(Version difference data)
"""

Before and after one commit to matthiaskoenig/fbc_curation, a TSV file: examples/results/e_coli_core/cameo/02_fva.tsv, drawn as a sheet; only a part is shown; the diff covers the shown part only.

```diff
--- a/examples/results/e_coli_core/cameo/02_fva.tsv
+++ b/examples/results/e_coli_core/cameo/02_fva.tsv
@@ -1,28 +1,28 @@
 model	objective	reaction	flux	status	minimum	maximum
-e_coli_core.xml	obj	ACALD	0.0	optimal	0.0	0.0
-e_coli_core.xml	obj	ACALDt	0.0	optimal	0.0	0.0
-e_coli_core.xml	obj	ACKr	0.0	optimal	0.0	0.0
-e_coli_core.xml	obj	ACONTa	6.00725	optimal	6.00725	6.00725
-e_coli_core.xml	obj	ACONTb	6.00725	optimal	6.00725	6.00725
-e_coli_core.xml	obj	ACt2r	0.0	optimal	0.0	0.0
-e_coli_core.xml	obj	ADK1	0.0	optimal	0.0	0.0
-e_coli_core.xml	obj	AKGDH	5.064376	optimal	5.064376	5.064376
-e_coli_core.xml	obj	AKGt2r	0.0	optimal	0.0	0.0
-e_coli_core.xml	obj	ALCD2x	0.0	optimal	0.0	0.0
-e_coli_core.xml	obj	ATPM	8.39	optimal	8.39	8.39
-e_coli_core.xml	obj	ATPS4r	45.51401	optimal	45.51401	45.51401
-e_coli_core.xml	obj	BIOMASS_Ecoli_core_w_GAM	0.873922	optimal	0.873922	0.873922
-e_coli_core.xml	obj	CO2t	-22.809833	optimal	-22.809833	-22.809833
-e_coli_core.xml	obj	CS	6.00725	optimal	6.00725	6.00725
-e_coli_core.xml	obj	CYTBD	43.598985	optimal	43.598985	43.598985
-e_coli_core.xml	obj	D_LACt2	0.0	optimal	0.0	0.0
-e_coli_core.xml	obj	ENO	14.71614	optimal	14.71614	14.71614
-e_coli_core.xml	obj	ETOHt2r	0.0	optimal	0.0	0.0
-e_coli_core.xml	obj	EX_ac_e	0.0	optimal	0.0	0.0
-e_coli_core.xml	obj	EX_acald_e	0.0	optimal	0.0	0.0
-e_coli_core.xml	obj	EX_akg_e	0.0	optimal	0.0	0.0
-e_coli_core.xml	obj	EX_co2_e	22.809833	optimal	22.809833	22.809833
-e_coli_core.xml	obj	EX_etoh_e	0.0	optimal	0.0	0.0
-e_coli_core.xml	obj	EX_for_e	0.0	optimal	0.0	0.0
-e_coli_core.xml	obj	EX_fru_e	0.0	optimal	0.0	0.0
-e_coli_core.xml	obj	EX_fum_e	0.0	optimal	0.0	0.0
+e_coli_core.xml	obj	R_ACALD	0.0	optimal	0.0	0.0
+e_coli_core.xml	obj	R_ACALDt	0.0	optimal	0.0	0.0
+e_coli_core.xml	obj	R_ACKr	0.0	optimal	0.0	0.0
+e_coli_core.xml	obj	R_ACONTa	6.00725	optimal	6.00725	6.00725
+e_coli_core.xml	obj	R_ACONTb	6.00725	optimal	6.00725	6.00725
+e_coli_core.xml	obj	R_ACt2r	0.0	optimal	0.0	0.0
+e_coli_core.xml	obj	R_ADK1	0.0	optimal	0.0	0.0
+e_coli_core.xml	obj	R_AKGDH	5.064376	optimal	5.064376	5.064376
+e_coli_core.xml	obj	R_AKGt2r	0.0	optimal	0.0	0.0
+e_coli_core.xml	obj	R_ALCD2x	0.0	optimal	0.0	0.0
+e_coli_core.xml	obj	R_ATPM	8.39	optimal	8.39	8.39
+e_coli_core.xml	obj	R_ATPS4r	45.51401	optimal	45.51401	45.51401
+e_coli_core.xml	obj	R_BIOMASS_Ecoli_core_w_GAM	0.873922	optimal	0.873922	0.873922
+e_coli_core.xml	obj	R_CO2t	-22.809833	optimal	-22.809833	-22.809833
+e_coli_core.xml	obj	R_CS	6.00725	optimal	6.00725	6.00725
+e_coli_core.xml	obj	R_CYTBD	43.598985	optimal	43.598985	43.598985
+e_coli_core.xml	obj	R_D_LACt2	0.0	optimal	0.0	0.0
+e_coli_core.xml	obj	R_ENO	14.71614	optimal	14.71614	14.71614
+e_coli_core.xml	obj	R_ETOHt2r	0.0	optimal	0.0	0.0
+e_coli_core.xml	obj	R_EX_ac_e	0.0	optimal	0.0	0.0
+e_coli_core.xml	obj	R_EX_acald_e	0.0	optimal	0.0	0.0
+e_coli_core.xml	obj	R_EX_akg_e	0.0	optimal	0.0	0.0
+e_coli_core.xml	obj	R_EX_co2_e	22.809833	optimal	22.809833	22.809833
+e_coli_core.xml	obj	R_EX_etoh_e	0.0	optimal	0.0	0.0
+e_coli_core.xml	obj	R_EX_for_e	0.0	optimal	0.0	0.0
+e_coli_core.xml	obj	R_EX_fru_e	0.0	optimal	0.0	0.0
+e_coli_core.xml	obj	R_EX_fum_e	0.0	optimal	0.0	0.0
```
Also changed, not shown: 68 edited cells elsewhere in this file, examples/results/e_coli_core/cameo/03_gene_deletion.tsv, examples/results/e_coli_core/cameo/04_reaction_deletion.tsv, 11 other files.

"""

■ Task prompt ■
Without changing a word, print all of the entries above.

■ Solved exercise ■
Before and after one commit to matthiaskoenig/fbc_curation, a TSV file: examples/results/e_coli_core/cameo/02_fva.tsv, drawn as a sheet; only a part is shown; the diff covers the shown part only.

```diff
--- a/examples/results/e_coli_core/cameo/02_fva.tsv
+++ b/examples/results/e_coli_core/cameo/02_fva.tsv
@@ -1,28 +1,28 @@
 model	objective	reaction	flux	status	minimum	maximum
-e_coli_core.xml	obj	ACALD	0.0	optimal	0.0	0.0
-e_coli_core.xml	obj	ACALDt	0.0	optimal	0.0	0.0
-e_coli_core.xml	obj	ACKr	0.0	optimal	0.0	0.0
-e_coli_core.xml	obj	ACONTa	6.00725	optimal	6.00725	6.00725
-e_coli_core.xml	obj	ACONTb	6.00725	optimal	6.00725	6.00725
-e_coli_core.xml	obj	ACt2r	0.0	optimal	0.0	0.0
-e_coli_core.xml	obj	ADK1	0.0	optimal	0.0	0.0
-e_coli_core.xml	obj	AKGDH	5.064376	optimal	5.064376	5.064376
-e_coli_core.xml	obj	AKGt2r	0.0	optimal	0.0	0.0
-e_coli_core.xml	obj	ALCD2x	0.0	optimal	0.0	0.0
-e_coli_core.xml	obj	ATPM	8.39	optimal	8.39	8.39
-e_coli_core.xml	obj	ATPS4r	45.51401	optimal	45.51401	45.51401
-e_coli_core.xml	obj	BIOMASS_Ecoli_core_w_GAM	0.873922	optimal	0.873922	0.873922
-e_coli_core.xml	obj	CO2t	-22.809833	optimal	-22.809833	-22.809833
-e_coli_core.xml	obj	CS	6.00725	optimal	6.00725	6.00725
-e_coli_core.xml	obj	CYTBD	43.598985	optimal	43.598985	43.598985
-e_coli_core.xml	obj	D_LACt2	0.0	optimal	0.0	0.0
-e_coli_core.xml	obj	ENO	14.71614	optimal	14.71614	14.71614
-e_coli_core.xml	obj	ETOHt2r	0.0	optimal	0.0	0.0
-e_coli_core.xml	obj	EX_ac_e	0.0	optimal	0.0	0.0
-e_coli_core.xml	obj	EX_acald_e	0.0	optimal	0.0	0.0
-e_coli_core.xml	obj	EX_akg_e	0.0	optimal	0.0	0.0
-e_coli_core.xml	obj	EX_co2_e	22.809833	optimal	22.809833	22.809833
-e_coli_core.xml	obj	EX_etoh_e	0.0	optimal	0.0	0.0
-e_coli_core.xml	obj	EX_for_e	0.0	optimal	0.0	0.0
-e_coli_core.xml	obj	EX_fru_e	0.0	optimal	0.0	0.0
-e_coli_core.xml	obj	EX_fum_e	0.0	optimal	0.0	0.0
+e_coli_core.xml	obj	R_ACALD	0.0	optimal	0.0	0.0
+e_coli_core.xml	obj	R_ACALDt	0.0	optimal	0.0	0.0
+e_coli_core.xml	obj	R_ACKr	0.0	optimal	0.0	0.0
+e_coli_core.xml	obj	R_ACONTa	6.00725	optimal	6.00725	6.00725
+e_coli_core.xml	obj	R_ACONTb	6.00725	optimal	6.00725	6.00725
+e_coli_core.xml	obj	R_ACt2r	0.0	optimal	0.0	0.0
+e_coli_core.xml	obj	R_ADK1	0.0	optimal	0.0	0.0
+e_coli_core.xml	obj	R_AKGDH	5.064376	optimal	5.064376	5.064376
+e_coli_core.xml	obj	R_AKGt2r	0.0	optimal	0.0	0.0
+e_coli_core.xml	obj	R_ALCD2x	0.0	optimal	0.0	0.0
+e_coli_core.xml	obj	R_ATPM	8.39	optimal	8.39	8.39
+e_coli_core.xml	obj	R_ATPS4r	45.51401	optimal	45.51401	45.51401
+e_coli_core.xml	obj	R_BIOMASS_Ecoli_core_w_GAM	0.873922	optimal	0.873922	0.873922
+e_coli_core.xml	obj	R_CO2t	-22.809833	optimal	-22.809833	-22.809833
+e_coli_core.xml	obj	R_CS	6.00725	optimal	6.00725	6.00725
+e_coli_core.xml	obj	R_CYTBD	43.598985	optimal	43.598985	43.598985
+e_coli_core.xml	obj	R_D_LACt2	0.0	optimal	0.0	0.0
+e_coli_core.xml	obj	R_ENO	14.71614	optimal	14.71614	14.71614
+e_coli_core.xml	obj	R_ETOHt2r	0.0	optimal	0.0	0.0
+e_coli_core.xml	obj	R_EX_ac_e	0.0	optimal	0.0	0.0
+e_coli_core.xml	obj	R_EX_acald_e	0.0	optimal	0.0	0.0
+e_coli_core.xml	obj	R_EX_akg_e	0.0	optimal	0.0	0.0
+e_coli_core.xml	obj	R_EX_co2_e	22.809833	optimal	22.809833	22.809833
+e_coli_core.xml	obj	R_EX_etoh_e	0.0	optimal	0.0	0.0
+e_coli_core.xml	obj	R_EX_for_e	0.0	optimal	0.0	0.0
+e_coli_core.xml	obj	R_EX_fru_e	0.0	optimal	0.0	0.0
+e_coli_core.xml	obj	R_EX_fum_e	0.0	optimal	0.0	0.0
```
Also changed, not shown: 68 edited cells elsewhere in this file, examples/results/e_coli_core/cameo/03_gene_deletion.tsv, examples/results/e_coli_core/cameo/04_reaction_deletion.tsv, 11 other files.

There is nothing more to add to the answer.